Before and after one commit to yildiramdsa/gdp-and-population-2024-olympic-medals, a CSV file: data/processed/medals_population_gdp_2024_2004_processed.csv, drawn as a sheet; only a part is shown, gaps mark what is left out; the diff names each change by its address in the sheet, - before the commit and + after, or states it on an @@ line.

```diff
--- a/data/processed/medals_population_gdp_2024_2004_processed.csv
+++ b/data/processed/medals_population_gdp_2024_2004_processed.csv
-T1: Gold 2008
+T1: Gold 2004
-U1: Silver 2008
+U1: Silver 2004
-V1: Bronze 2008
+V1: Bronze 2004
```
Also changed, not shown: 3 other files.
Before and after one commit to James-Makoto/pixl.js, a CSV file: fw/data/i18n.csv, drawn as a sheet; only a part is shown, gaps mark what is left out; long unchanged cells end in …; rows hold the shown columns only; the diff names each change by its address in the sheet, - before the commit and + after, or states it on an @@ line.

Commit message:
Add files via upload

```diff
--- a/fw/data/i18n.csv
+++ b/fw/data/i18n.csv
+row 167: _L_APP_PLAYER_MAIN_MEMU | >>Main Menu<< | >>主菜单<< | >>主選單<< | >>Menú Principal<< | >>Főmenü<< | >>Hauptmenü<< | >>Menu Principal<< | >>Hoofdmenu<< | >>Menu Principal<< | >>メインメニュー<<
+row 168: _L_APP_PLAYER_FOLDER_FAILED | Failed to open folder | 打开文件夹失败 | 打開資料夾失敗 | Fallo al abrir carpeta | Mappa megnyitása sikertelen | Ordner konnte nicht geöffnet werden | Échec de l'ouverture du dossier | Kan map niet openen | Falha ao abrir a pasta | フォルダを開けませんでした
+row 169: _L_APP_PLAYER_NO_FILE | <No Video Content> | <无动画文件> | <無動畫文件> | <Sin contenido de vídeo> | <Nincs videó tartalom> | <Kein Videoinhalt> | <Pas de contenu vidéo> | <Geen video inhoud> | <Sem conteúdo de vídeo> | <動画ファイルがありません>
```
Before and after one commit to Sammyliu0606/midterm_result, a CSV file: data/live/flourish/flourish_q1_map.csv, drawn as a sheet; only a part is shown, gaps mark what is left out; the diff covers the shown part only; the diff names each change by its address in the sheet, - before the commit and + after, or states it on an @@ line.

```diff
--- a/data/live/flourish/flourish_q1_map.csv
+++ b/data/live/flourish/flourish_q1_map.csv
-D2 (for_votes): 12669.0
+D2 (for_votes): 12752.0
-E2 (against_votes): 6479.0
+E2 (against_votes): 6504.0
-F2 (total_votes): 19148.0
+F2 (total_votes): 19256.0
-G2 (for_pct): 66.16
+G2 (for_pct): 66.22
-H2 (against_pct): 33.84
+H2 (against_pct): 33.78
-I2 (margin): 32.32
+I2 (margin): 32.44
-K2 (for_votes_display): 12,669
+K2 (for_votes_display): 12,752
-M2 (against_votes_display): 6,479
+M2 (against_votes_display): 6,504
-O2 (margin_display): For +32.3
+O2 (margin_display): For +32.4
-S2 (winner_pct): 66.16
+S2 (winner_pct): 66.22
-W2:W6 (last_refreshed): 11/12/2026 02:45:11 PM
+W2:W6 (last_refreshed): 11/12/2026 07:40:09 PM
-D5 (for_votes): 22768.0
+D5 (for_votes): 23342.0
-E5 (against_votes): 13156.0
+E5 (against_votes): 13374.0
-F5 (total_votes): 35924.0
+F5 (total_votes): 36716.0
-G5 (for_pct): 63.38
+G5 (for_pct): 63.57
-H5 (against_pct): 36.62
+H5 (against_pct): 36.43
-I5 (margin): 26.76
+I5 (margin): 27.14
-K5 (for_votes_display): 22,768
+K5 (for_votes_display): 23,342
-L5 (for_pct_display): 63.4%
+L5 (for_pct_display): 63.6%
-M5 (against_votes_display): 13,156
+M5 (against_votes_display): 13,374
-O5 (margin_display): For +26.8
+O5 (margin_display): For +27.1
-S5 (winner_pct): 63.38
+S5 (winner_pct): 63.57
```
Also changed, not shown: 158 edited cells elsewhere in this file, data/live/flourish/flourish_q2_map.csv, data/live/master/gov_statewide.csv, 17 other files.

-.-.-

_Work task:_
Search the entries above for the string "flourish". Copy each line that holds it.

_Result:_
Before and after one commit to Sammyliu0606/midterm_result, a CSV file: data/live/flourish/flourish_q1_map.csv, drawn as a sheet; only a part is shown, gaps mark what is left out; the diff covers the shown part only; the diff names each change by its address in the sheet, - before the commit and + after, or states it on an @@ line.
--- a/data/live/flourish/flourish_q1_map.csv
+++ b/data/live/flourish/flourish_q1_map.csv
Also changed, not shown: 158 edited cells elsewhere in this file, data/live/flourish/flourish_q2_map.csv, data/live/master/gov_statewide.csv, 17 other files.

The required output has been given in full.